◆ **WORK ITEM**
All of the listing should be returned as written, apart from any picture in it.

________________________

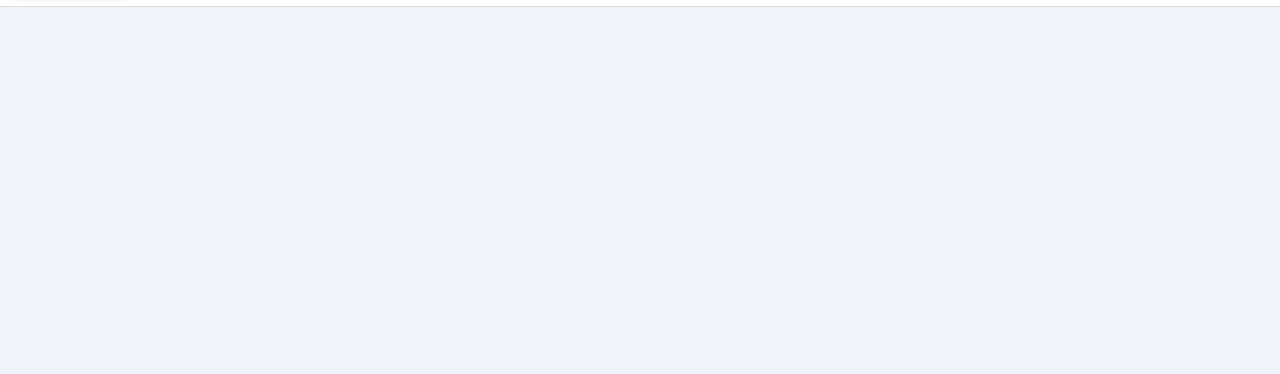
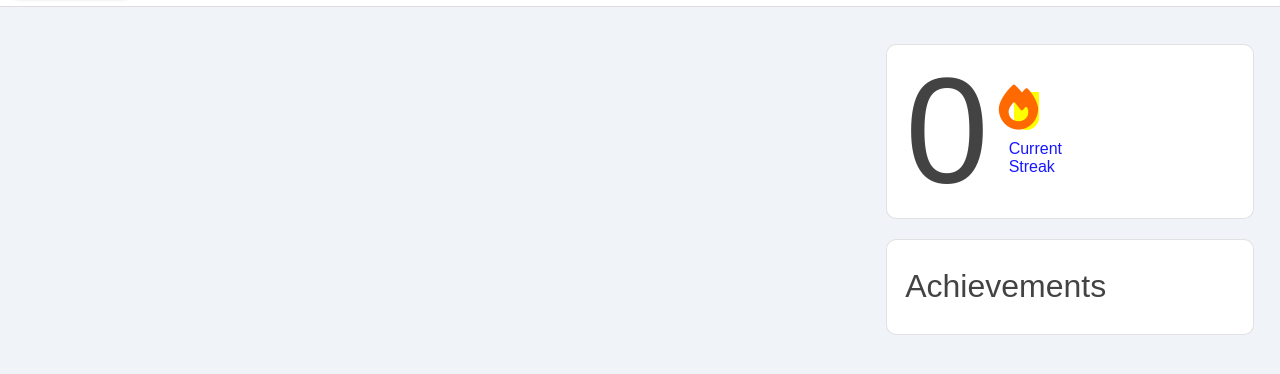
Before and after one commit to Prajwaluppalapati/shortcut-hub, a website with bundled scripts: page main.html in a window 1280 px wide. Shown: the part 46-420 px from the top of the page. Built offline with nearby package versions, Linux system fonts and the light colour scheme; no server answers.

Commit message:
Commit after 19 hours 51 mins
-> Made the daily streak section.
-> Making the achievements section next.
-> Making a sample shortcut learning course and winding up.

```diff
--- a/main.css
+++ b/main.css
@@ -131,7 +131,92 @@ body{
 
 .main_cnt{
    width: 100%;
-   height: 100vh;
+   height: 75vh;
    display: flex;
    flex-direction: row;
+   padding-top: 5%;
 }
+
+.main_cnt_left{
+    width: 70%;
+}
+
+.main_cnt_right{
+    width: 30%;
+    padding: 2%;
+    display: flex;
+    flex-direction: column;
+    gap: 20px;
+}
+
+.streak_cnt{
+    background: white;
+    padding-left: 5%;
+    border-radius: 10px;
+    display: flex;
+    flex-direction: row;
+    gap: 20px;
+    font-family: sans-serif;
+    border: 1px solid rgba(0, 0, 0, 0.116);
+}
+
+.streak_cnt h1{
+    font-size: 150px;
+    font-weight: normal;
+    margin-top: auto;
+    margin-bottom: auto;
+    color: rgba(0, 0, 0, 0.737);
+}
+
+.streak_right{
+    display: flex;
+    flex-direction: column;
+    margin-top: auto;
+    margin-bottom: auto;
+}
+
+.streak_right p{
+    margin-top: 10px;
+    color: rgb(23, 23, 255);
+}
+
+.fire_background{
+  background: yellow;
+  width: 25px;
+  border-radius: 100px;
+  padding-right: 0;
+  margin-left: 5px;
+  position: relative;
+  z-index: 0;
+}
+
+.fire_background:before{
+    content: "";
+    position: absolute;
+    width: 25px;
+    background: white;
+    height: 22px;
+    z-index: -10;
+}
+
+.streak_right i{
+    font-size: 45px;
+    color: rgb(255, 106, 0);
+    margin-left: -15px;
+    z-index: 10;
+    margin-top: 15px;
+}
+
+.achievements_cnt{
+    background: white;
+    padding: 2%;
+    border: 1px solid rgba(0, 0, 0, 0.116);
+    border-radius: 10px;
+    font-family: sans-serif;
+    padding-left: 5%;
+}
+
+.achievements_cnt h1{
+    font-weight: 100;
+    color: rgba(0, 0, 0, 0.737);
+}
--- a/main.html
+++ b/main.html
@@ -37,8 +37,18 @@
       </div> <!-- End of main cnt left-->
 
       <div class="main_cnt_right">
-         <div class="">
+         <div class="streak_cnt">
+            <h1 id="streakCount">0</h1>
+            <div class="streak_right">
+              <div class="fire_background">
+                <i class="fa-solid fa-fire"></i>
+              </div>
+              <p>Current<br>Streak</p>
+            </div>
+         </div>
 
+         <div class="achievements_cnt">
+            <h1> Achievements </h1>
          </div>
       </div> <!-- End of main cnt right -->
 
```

________________________

◆ **EXERCISE RESULT**
Before and after one commit to Prajwaluppalapati/shortcut-hub, a website with bundled scripts: page main.html in a window 1280 px wide. Shown: the part 46-420 px from the top of the page. Built offline with nearby package versions, Linux system fonts and the light colour scheme; no server answers.

Commit message:
Commit after 19 hours 51 mins
-> Made the daily streak section.
-> Making the achievements section next.
-> Making a sample shortcut learning course and winding up.

```diff
--- a/main.css
+++ b/main.css
@@ -131,7 +131,92 @@ body{
 
 .main_cnt{
    width: 100%;
-   height: 100vh;
+   height: 75vh;
    display: flex;
    flex-direction: row;
+   padding-top: 5%;
 }
+
+.main_cnt_left{
+    width: 70%;
+}
+
+.main_cnt_right{
+    width: 30%;
+    padding: 2%;
+    display: flex;
+    flex-direction: column;
+    gap: 20px;
+}
+
+.streak_cnt{
+    background: white;
+    padding-left: 5%;
+    border-radius: 10px;
+    display: flex;
+    flex-direction: row;
+    gap: 20px;
+    font-family: sans-serif;
+    border: 1px solid rgba(0, 0, 0, 0.116);
+}
+
+.streak_cnt h1{
+    font-size: 150px;
+    font-weight: normal;
+    margin-top: auto;
+    margin-bottom: auto;
+    color: rgba(0, 0, 0, 0.737);
+}
+
+.streak_right{
+    display: flex;
+    flex-direction: column;
+    margin-top: auto;
+    margin-bottom: auto;
+}
+
+.streak_right p{
+    margin-top: 10px;
+    color: rgb(23, 23, 255);
+}
+
+.fire_background{
+  background: yellow;
+  width: 25px;
+  border-radius: 100px;
+  padding-right: 0;
+  margin-left: 5px;
+  position: relative;
+  z-index: 0;
+}
+
+.fire_background:before{
+    content: "";
+    position: absolute;
+    width: 25px;
+    background: white;
+    height: 22px;
+    z-index: -10;
+}
+
+.streak_right i{
+    font-size: 45px;
+    color: rgb(255, 106, 0);
+    margin-left: -15px;
+    z-index: 10;
+    margin-top: 15px;
+}
+
+.achievements_cnt{
+    background: white;
+    padding: 2%;
+    border: 1px solid rgba(0, 0, 0, 0.116);
+    border-radius: 10px;
+    font-family: sans-serif;
+    padding-left: 5%;
+}
+
+.achievements_cnt h1{
+    font-weight: 100;
+    color: rgba(0, 0, 0, 0.737);
+}
--- a/main.html
+++ b/main.html
@@ -37,8 +37,18 @@
       </div> <!-- End of main cnt left-->
 
       <div class="main_cnt_right">
-         <div class="">
+         <div class="streak_cnt">
+            <h1 id="streakCount">0</h1>
+            <div class="streak_right">
+              <div class="fire_background">
+                <i class="fa-solid fa-fire"></i>
+              </div>
+              <p>Current<br>Streak</p>
+            </div>
+         </div>
 
+         <div class="achievements_cnt">
+            <h1> Achievements </h1>
          </div>
       </div> <!-- End of main cnt right -->
 
```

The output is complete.